Images do not belong in the copy. Retype all the entries below exactly.

Front-end code change data:
******

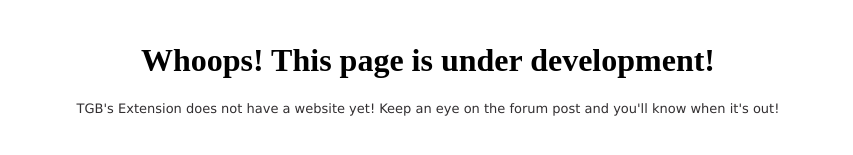
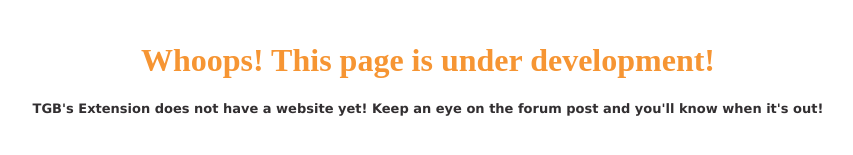
Before and after one commit to Felizolinha/Felizolinha.github.io, a plain HTML site: page index.html in a window 1280 px wide. Shown: the part 351-506 px from the top of the page, without its empty margins (212-1065 px from the left). Drawn offline with Linux system fonts and the light colour scheme.

Commit message:
Scratch 404 Page
Little fixes to style.

```diff
--- a/index.html
+++ b/index.html
@@ -8,10 +8,10 @@
  <body>
     <div class="box-content" style="text-align: center">
         <img src="//cdn.scratch.mit.edu/scratchr2/static/__1fc3293a2b98046d270d9940b9ead8be__/images/404-giga.png" style="margin:20px;padding: 10px;">
-        <div class="box-header" class="tk-bebas-neue">
-            <h1 style="text-shadow: 0 1px #fff; font-family: "helvetica neue",arial,sans-serif; font: 81.25% 'Lucida Grande',arial,sans-serif; color: orange; direction: ltr; text-align: center; font-size: 2em; line-height: 1.3077em; font-weight: 700; border: 0;  padding: 0; display: block;">Whoops! This page is under development!</h1>
+        <div class="box-header tk-bebas-neue">
+            <h1 style="font-family: Bebas Neue; color: #F69533; text-shadow: 0 1px #fff; font-family: "helvetica neue",arial,sans-serif; font: 81.25% 'Lucida Grande',arial,sans-serif; color: orange; direction: ltr; text-align: center; font-size: 2em; line-height: 1.3077em; font-weight: 700; border: 0;  padding: 0; display: block;">Whoops! This page is under development!</h1>
         </div>
-        <p style="color: #322f31; line-height: 1.5385em;  font: 81.25% 'Lucida Grande',arial,sans-serif; direction: ltr; text-shadow: 0 1px #fff; text-align: center; display: block;padding: 0;  border: 0; margin: 0 0 10px 0; font-size: 13px; ">TGB's Extension does not have a website yet! Keep an eye on the forum post and you'll know when it's out!</p>
+        <p style="color: #322f31; line-height: 1.5385em;  font: 81.25% 'Lucida Grande',arial,sans-serif; direction: ltr; text-shadow: 0 1px #fff; text-align: center; display: block;padding: 0;  border: 0; margin: 0 0 10px 0; font-size: 13px; "><b>TGB's Extension does not have a website yet! Keep an eye on the forum post and you'll know when it's out!</b></p>
     </div>
 </body>
 </html>
```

******

**Answer box:**
Before and after one commit to Felizolinha/Felizolinha.github.io, a plain HTML site: page index.html in a window 1280 px wide. Shown: the part 351-506 px from the top of the page, without its empty margins (212-1065 px from the left). Drawn offline with Linux system fonts and the light colour scheme.

Commit message:
Scratch 404 Page
Little fixes to style.

```diff
--- a/index.html
+++ b/index.html
@@ -8,10 +8,10 @@
  <body>
     <div class="box-content" style="text-align: center">
         <img src="//cdn.scratch.mit.edu/scratchr2/static/__1fc3293a2b98046d270d9940b9ead8be__/images/404-giga.png" style="margin:20px;padding: 10px;">
-        <div class="box-header" class="tk-bebas-neue">
-            <h1 style="text-shadow: 0 1px #fff; font-family: "helvetica neue",arial,sans-serif; font: 81.25% 'Lucida Grande',arial,sans-serif; color: orange; direction: ltr; text-align: center; font-size: 2em; line-height: 1.3077em; font-weight: 700; border: 0;  padding: 0; display: block;">Whoops! This page is under development!</h1>
+        <div class="box-header tk-bebas-neue">
+            <h1 style="font-family: Bebas Neue; color: #F69533; text-shadow: 0 1px #fff; font-family: "helvetica neue",arial,sans-serif; font: 81.25% 'Lucida Grande',arial,sans-serif; color: orange; direction: ltr; text-align: center; font-size: 2em; line-height: 1.3077em; font-weight: 700; border: 0;  padding: 0; display: block;">Whoops! This page is under development!</h1>
         </div>
-        <p style="color: #322f31; line-height: 1.5385em;  font: 81.25% 'Lucida Grande',arial,sans-serif; direction: ltr; text-shadow: 0 1px #fff; text-align: center; display: block;padding: 0;  border: 0; margin: 0 0 10px 0; font-size: 13px; ">TGB's Extension does not have a website yet! Keep an eye on the forum post and you'll know when it's out!</p>
+        <p style="color: #322f31; line-height: 1.5385em;  font: 81.25% 'Lucida Grande',arial,sans-serif; direction: ltr; text-shadow: 0 1px #fff; text-align: center; display: block;padding: 0;  border: 0; margin: 0 0 10px 0; font-size: 13px; "><b>TGB's Extension does not have a website yet! Keep an eye on the forum post and you'll know when it's out!</b></p>
     </div>
 </body>
 </html>
```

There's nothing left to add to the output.